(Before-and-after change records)
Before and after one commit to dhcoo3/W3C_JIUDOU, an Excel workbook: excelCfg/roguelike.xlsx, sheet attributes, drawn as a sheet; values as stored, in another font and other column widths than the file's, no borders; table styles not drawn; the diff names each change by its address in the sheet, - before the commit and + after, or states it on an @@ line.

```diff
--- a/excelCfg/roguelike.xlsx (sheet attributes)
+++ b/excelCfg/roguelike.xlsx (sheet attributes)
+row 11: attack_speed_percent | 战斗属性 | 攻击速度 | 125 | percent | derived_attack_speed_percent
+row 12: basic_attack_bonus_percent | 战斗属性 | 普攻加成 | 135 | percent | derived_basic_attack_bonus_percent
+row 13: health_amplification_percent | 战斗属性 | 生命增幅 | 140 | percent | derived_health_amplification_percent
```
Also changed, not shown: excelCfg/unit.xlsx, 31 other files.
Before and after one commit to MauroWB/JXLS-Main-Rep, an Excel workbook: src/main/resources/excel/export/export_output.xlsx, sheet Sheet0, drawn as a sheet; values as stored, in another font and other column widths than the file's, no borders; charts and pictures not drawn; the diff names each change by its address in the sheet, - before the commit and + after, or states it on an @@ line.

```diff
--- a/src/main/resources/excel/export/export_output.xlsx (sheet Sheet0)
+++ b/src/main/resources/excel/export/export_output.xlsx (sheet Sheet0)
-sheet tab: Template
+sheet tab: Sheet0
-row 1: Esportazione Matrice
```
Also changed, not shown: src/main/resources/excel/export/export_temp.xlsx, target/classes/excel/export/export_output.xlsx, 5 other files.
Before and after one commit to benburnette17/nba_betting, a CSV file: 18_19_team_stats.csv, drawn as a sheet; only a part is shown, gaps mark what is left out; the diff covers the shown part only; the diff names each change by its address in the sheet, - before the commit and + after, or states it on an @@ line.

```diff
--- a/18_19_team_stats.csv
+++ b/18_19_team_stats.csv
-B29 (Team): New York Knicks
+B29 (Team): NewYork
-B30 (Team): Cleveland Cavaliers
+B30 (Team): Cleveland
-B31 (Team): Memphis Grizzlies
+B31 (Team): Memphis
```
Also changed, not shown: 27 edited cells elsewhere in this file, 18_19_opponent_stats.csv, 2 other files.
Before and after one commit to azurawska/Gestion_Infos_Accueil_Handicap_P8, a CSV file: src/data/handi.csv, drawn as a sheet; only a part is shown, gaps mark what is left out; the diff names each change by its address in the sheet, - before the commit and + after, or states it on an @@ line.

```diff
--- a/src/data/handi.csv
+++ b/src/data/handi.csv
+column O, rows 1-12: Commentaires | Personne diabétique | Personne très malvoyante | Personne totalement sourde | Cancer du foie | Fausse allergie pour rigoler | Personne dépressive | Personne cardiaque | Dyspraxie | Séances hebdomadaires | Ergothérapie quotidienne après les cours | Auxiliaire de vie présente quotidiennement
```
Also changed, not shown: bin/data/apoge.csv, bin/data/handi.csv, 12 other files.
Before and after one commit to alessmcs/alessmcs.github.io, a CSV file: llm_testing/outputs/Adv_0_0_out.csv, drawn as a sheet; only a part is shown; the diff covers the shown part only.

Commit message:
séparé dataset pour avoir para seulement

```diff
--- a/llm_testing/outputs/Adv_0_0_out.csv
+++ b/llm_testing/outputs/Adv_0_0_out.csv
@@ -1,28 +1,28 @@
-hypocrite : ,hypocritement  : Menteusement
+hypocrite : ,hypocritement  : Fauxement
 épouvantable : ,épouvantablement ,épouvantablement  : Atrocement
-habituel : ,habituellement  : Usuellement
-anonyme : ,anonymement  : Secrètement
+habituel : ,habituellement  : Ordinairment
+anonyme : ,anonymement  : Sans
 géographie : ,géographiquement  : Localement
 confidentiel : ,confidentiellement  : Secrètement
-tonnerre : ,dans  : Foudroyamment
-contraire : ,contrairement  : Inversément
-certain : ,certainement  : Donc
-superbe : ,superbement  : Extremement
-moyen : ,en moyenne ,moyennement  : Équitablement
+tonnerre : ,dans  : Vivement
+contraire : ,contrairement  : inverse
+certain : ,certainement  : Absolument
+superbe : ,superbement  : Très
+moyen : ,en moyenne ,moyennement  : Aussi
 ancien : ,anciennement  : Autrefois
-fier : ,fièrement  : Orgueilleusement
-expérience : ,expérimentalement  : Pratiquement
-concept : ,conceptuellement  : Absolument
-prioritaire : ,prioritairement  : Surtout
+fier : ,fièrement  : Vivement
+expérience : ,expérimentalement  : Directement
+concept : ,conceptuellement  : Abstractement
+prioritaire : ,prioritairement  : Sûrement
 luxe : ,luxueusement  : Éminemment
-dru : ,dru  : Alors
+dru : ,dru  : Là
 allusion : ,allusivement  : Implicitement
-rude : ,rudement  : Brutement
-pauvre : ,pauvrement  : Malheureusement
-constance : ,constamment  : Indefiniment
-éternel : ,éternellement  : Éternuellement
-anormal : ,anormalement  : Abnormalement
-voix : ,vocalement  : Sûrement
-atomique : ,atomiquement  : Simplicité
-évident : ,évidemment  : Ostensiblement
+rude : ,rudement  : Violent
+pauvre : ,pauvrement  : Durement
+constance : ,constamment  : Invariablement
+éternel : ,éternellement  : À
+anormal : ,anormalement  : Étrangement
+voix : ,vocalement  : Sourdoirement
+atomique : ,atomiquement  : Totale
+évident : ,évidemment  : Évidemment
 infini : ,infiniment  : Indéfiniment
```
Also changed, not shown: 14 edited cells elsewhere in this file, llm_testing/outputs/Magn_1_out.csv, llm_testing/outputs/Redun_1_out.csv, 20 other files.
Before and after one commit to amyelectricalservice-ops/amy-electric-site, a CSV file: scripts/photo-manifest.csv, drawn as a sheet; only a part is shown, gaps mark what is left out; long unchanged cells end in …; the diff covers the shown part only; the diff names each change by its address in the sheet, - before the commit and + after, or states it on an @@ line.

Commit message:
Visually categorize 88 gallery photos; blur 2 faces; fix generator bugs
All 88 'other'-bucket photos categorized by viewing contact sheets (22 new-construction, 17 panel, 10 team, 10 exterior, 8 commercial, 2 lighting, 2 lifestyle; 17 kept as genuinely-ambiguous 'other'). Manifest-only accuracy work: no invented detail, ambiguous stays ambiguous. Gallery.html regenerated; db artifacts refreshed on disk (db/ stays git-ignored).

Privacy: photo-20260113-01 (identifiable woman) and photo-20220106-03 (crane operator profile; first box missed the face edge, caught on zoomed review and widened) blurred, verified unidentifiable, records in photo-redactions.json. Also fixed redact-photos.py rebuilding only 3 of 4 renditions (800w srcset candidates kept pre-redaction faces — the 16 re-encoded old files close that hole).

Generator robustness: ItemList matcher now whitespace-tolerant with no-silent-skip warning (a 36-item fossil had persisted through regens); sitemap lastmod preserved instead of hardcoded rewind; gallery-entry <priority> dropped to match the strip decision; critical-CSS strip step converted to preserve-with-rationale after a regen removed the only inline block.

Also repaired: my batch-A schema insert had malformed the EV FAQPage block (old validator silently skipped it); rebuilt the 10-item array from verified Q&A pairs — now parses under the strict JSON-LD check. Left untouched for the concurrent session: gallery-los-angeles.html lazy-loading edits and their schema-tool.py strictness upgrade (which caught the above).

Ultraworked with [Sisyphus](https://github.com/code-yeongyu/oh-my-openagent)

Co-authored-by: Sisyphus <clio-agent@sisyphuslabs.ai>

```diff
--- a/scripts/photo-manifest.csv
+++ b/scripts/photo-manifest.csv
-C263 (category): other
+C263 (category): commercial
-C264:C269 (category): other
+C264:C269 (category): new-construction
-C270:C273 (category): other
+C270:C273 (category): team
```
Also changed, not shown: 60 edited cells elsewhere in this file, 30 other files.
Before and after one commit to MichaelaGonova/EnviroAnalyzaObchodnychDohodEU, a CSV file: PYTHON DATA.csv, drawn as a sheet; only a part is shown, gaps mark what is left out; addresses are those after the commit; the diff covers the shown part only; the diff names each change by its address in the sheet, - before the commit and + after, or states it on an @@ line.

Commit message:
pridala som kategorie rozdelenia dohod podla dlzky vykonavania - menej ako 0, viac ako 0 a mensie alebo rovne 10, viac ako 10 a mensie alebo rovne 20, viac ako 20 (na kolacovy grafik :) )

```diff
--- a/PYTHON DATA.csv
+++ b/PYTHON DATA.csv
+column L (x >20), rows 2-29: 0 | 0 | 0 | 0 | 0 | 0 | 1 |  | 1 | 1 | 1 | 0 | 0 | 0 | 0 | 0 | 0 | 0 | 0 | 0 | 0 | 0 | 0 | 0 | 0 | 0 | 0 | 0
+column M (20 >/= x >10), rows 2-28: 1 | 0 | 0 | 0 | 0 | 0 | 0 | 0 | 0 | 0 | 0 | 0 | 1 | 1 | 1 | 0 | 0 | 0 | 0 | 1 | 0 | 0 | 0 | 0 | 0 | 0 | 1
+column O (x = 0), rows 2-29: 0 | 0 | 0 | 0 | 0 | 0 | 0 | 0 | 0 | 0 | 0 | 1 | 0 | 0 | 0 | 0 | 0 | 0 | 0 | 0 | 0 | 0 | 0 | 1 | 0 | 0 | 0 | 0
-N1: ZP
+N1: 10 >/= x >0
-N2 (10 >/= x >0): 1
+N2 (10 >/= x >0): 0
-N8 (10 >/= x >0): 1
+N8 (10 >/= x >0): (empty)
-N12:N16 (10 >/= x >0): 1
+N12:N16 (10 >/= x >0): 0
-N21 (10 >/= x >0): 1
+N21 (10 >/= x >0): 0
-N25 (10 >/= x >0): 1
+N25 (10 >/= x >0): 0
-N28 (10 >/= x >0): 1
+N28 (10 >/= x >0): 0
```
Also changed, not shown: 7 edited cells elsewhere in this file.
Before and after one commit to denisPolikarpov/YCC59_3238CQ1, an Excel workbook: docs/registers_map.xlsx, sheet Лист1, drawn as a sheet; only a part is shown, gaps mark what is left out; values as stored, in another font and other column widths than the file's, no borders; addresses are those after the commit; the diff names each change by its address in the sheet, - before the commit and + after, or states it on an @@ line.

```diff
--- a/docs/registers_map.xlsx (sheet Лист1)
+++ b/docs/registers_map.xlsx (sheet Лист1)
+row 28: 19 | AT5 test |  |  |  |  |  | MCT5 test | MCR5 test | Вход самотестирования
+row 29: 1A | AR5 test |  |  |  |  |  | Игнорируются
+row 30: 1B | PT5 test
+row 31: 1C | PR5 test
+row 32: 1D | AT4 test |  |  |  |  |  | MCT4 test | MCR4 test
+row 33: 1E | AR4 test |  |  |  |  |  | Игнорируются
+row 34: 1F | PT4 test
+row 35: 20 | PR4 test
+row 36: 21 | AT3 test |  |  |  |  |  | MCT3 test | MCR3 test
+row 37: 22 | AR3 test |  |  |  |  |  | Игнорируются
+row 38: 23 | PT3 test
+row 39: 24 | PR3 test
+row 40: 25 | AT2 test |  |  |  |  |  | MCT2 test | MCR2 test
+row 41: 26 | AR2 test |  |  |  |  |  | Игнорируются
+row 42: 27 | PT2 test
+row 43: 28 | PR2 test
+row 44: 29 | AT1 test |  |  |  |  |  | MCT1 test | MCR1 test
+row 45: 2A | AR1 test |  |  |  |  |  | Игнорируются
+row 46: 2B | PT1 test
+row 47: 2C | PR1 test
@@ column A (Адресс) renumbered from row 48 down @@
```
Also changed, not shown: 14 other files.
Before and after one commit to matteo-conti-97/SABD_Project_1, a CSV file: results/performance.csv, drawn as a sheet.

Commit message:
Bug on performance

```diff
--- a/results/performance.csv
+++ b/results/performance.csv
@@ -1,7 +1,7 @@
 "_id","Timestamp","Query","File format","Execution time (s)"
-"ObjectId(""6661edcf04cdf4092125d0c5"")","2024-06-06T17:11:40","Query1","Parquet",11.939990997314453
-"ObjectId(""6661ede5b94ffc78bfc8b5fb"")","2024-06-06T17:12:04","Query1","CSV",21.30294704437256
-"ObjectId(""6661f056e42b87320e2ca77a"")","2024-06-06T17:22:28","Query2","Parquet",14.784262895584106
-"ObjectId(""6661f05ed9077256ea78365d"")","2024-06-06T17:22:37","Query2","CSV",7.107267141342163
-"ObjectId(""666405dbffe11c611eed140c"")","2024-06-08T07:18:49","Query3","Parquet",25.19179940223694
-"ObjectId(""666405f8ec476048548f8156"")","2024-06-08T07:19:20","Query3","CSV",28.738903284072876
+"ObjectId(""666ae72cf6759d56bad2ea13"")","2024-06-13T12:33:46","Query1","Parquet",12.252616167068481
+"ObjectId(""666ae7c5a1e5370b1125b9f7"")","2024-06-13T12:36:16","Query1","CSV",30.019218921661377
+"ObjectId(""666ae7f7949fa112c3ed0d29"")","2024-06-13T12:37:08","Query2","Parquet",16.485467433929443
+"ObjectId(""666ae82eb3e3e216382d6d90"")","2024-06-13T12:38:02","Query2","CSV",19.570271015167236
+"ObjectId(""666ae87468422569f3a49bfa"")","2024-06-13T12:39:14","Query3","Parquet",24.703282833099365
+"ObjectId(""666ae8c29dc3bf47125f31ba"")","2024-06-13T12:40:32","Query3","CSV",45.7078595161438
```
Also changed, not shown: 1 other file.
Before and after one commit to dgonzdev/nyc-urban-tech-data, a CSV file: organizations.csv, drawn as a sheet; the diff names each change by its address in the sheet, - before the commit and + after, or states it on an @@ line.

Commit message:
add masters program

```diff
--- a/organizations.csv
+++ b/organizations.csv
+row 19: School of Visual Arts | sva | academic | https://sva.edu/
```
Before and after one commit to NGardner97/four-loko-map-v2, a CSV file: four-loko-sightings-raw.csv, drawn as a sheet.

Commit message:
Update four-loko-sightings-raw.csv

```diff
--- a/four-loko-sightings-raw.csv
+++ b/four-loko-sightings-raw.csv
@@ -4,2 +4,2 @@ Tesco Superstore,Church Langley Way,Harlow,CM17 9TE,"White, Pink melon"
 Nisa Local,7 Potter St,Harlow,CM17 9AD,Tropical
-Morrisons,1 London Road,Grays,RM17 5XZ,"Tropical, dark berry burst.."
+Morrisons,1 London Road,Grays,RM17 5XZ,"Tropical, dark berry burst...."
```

■ TASK OBJECTIVE ■
Retype exactly the lines of the data above, starting at its first line and finishing with the line that has "Also changed, not shown: excelCfg/unit.xlsx, 31" in it.

■ OUTPUT ■
Before and after one commit to dhcoo3/W3C_JIUDOU, an Excel workbook: excelCfg/roguelike.xlsx, sheet attributes, drawn as a sheet; values as stored, in another font and other column widths than the file's, no borders; table styles not drawn; the diff names each change by its address in the sheet, - before the commit and + after, or states it on an @@ line.

```diff
--- a/excelCfg/roguelike.xlsx (sheet attributes)
+++ b/excelCfg/roguelike.xlsx (sheet attributes)
+row 11: attack_speed_percent | 战斗属性 | 攻击速度 | 125 | percent | derived_attack_speed_percent
+row 12: basic_attack_bonus_percent | 战斗属性 | 普攻加成 | 135 | percent | derived_basic_attack_bonus_percent
+row 13: health_amplification_percent | 战斗属性 | 生命增幅 | 140 | percent | derived_health_amplification_percent
```
Also changed, not shown: excelCfg/unit.xlsx, 31 other files.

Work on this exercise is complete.